> **What needs to be done**
Line by line, copy the entries exactly, excluding the pictures.

> **Provided material**
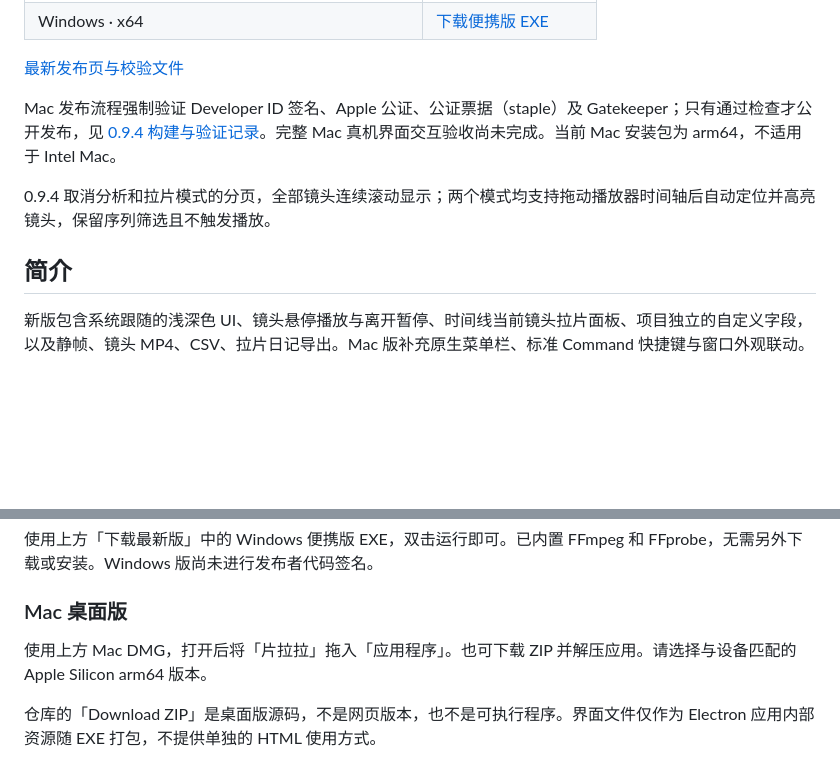
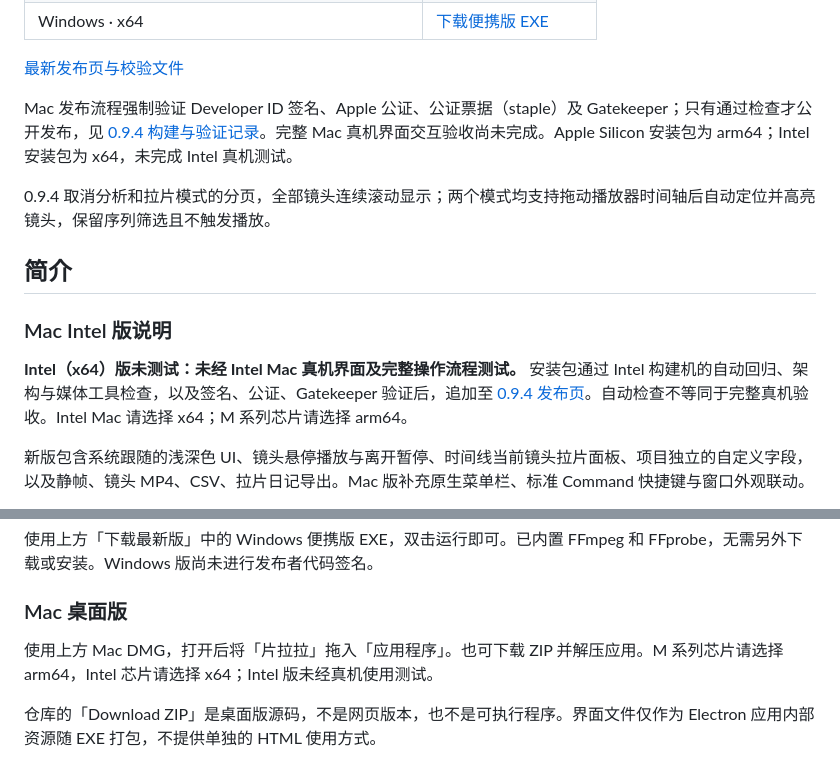
Before and after one commit to Fade-Yin/fadeyin-shot-diary, a Markdown page: README.md, 2 parts joined by grey strips. GitHub-like rendering; blank space fills up the shorter version.

Commit message:
Document Intel 0.9.4 downloads as untested on physical hardware

```diff
--- a/README.md
+++ b/README.md
@@ -13,11 +14,15 @@
 
 [最新发布页与校验文件](https://github.com/Fade-Yin/fadeyin-shot-diary/releases/latest)
 
-Mac 发布流程强制验证 Developer ID 签名、Apple 公证、公证票据（staple）及 Gatekeeper；只有通过检查才公开发布，见 [0.9.4 构建与验证记录](https://github.com/Fade-Yin/fadeyin-shot-diary/actions/workflows/mac-arm64-094.yml)。完整 Mac 真机界面交互验收尚未完成。当前 Mac 安装包为 arm64，不适用于 Intel Mac。
+Mac 发布流程强制验证 Developer ID 签名、Apple 公证、公证票据（staple）及 Gatekeeper；只有通过检查才公开发布，见 [0.9.4 构建与验证记录](https://github.com/Fade-Yin/fadeyin-shot-diary/actions/workflows/mac-arm64-094.yml)。完整 Mac 真机界面交互验收尚未完成。Apple Silicon 安装包为 arm64；Intel 安装包为 x64，未完成 Intel 真机测试。
 
 0.9.4 取消分析和拉片模式的分页，全部镜头连续滚动显示；两个模式均支持拖动播放器时间轴后自动定位并高亮镜头，保留序列筛选且不触发播放。
 
 ## 简介
+
+### Mac Intel 版说明
+
+**Intel（x64）版未测试：未经 Intel Mac 真机界面及完整操作流程测试。** 安装包通过 Intel 构建机的自动回归、架构与媒体工具检查，以及签名、公证、Gatekeeper 验证后，追加至 [0.9.4 发布页](https://github.com/Fade-Yin/fadeyin-shot-diary/releases/tag/v0.9.4)。自动检查不等同于完整真机验收。Intel Mac 请选择 x64；M 系列芯片请选择 arm64。
 
 新版包含系统跟随的浅深色 UI、镜头悬停播放与离开暂停、时间线当前镜头拉片面板、项目独立的自定义字段，以及静帧、镜头 MP4、CSV、拉片日记导出。Mac 版补充原生菜单栏、标准 Command 快捷键与窗口外观联动。
 
@@ -48,7 +53,7 @@ Actions 的 Build signed Mac ARM64 0.9.4 工作流提供 macOS 原生构建、
 
 ### Mac 桌面版
 
-使用上方 Mac DMG，打开后将「片拉拉」拖入「应用程序」。也可下载 ZIP 并解压应用。请选择与设备匹配的 Apple Silicon arm64 版本。
+使用上方 Mac DMG，打开后将「片拉拉」拖入「应用程序」。也可下载 ZIP 并解压应用。M 系列芯片请选择 arm64，Intel 芯片请选择 x64；Intel 版未经真机使用测试。
 
 仓库的「Download ZIP」是桌面版源码，不是网页版本，也不是可执行程序。界面文件仅作为 Electron 应用内部资源随 EXE 打包，不提供单独的 HTML 使用方式。
 
```
Also changed, not shown: other parts of README.md (+1 -0 lines).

> **Response**
Before and after one commit to Fade-Yin/fadeyin-shot-diary, a Markdown page: README.md, 2 parts joined by grey strips. GitHub-like rendering; blank space fills up the shorter version.

Commit message:
Document Intel 0.9.4 downloads as untested on physical hardware

```diff
--- a/README.md
+++ b/README.md
@@ -13,11 +14,15 @@
 
 [最新发布页与校验文件](https://github.com/Fade-Yin/fadeyin-shot-diary/releases/latest)
 
-Mac 发布流程强制验证 Developer ID 签名、Apple 公证、公证票据（staple）及 Gatekeeper；只有通过检查才公开发布，见 [0.9.4 构建与验证记录](https://github.com/Fade-Yin/fadeyin-shot-diary/actions/workflows/mac-arm64-094.yml)。完整 Mac 真机界面交互验收尚未完成。当前 Mac 安装包为 arm64，不适用于 Intel Mac。
+Mac 发布流程强制验证 Developer ID 签名、Apple 公证、公证票据（staple）及 Gatekeeper；只有通过检查才公开发布，见 [0.9.4 构建与验证记录](https://github.com/Fade-Yin/fadeyin-shot-diary/actions/workflows/mac-arm64-094.yml)。完整 Mac 真机界面交互验收尚未完成。Apple Silicon 安装包为 arm64；Intel 安装包为 x64，未完成 Intel 真机测试。
 
 0.9.4 取消分析和拉片模式的分页，全部镜头连续滚动显示；两个模式均支持拖动播放器时间轴后自动定位并高亮镜头，保留序列筛选且不触发播放。
 
 ## 简介
+
+### Mac Intel 版说明
+
+**Intel（x64）版未测试：未经 Intel Mac 真机界面及完整操作流程测试。** 安装包通过 Intel 构建机的自动回归、架构与媒体工具检查，以及签名、公证、Gatekeeper 验证后，追加至 [0.9.4 发布页](https://github.com/Fade-Yin/fadeyin-shot-diary/releases/tag/v0.9.4)。自动检查不等同于完整真机验收。Intel Mac 请选择 x64；M 系列芯片请选择 arm64。
 
 新版包含系统跟随的浅深色 UI、镜头悬停播放与离开暂停、时间线当前镜头拉片面板、项目独立的自定义字段，以及静帧、镜头 MP4、CSV、拉片日记导出。Mac 版补充原生菜单栏、标准 Command 快捷键与窗口外观联动。
 
@@ -48,7 +53,7 @@ Actions 的 Build signed Mac ARM64 0.9.4 工作流提供 macOS 原生构建、
 
 ### Mac 桌面版
 
-使用上方 Mac DMG，打开后将「片拉拉」拖入「应用程序」。也可下载 ZIP 并解压应用。请选择与设备匹配的 Apple Silicon arm64 版本。
+使用上方 Mac DMG，打开后将「片拉拉」拖入「应用程序」。也可下载 ZIP 并解压应用。M 系列芯片请选择 arm64，Intel 芯片请选择 x64；Intel 版未经真机使用测试。
 
 仓库的「Download ZIP」是桌面版源码，不是网页版本，也不是可执行程序。界面文件仅作为 Electron 应用内部资源随 EXE 打包，不提供单独的 HTML 使用方式。
 
```
Also changed, not shown: other parts of README.md (+1 -0 lines).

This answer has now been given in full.